The next three days were akin to being force-fed soured raw eggs. Was she on or was she not? How long would this take? OMG what if she get this far and then sent home?
With no definitive answer by the time my oldest daughter drove me to the airport after celebrating granddaughter’s second birthday, she and I hugged and swore who ever got the call from Dakota next would immediately ring the other person.
I boarded the U.S. Airways flight out of Albuquerque to Phoenix. Before takeoff, I called my oldest daughter. “Any news?”
“She hasn’t heard. She’s thinking it’s a no-go.”
The flight attendant announced it was time to turn off all our electronics. My anticipation level rose because a lot could happen between Albuquerque and Phoenix and I could be out of the loop.
As the 737 rolled into the blistering summer heat of Phoenix I punched in Dakota’s cell phone. “Nothing going on here, Mama,” she worried.
Pulling my lightly packed luggage into the terminal I went into my Wise Advice From Mama mode. “It’s my guess that you are seriously being considered. If you were off the show, I can’t imagine that they’d continue the expense of your stay. So, I’d take this as a good sign.”
My flight out of Phoenix was two hours late. I grumbled that I’d not get home until midnight and I was already worn out from the stress of this Top Chef business, my weeklong stay with the grandkids, and knowing I had mounds of work to tackle when I got home. The airport quieted down as the clocked ticked further into Sunday night. I wheeled my carry on to the nearest magazine stand, bought some juice and a granola bar.
I squirmed back into the leather bench and killed time with the other disgruntled passengers. I slowly tore open the granola bar and balanced the juice on my luggage. Fur Elise resounded.
“Hi Mama. I love you. I have to go now. I’ll call when I can. Love you, Mama.”
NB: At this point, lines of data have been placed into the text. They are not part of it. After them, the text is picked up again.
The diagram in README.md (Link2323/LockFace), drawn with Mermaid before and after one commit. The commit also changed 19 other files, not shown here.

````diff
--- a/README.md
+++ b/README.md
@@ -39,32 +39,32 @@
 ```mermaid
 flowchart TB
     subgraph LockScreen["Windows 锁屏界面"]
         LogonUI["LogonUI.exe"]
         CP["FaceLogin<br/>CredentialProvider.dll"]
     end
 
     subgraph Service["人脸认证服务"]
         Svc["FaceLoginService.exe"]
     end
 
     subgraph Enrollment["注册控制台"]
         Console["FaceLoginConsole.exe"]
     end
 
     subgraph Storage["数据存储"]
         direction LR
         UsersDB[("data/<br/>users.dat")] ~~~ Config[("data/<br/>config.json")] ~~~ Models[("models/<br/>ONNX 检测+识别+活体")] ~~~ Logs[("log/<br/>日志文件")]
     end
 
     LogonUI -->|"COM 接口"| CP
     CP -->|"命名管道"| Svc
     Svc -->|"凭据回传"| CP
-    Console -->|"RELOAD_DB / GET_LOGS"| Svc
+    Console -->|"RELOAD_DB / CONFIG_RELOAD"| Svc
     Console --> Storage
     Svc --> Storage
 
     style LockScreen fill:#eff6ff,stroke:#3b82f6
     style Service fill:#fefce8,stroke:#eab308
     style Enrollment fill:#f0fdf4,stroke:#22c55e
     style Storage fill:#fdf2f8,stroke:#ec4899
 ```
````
The phone went dead and I wanted to stand in waiting area 11B and scream MY DAUGHTER’S ON TOP CHEF!
Here’s the video that People Magazine recently posted that shows what happened the next day after Dakota was picked for the top 29 contestants: http://www.people.com/people/article/0%2c%2c20539563%2c00.html
One mystery resolved and over. A new adventure began.
Would Dakota have to quick-fire armadillo and rattlesnake in a jalapeno-raspberry reduction sauce?
Top Chef Season 9 premiers on Bravo TV, Wednesday, Nov. 2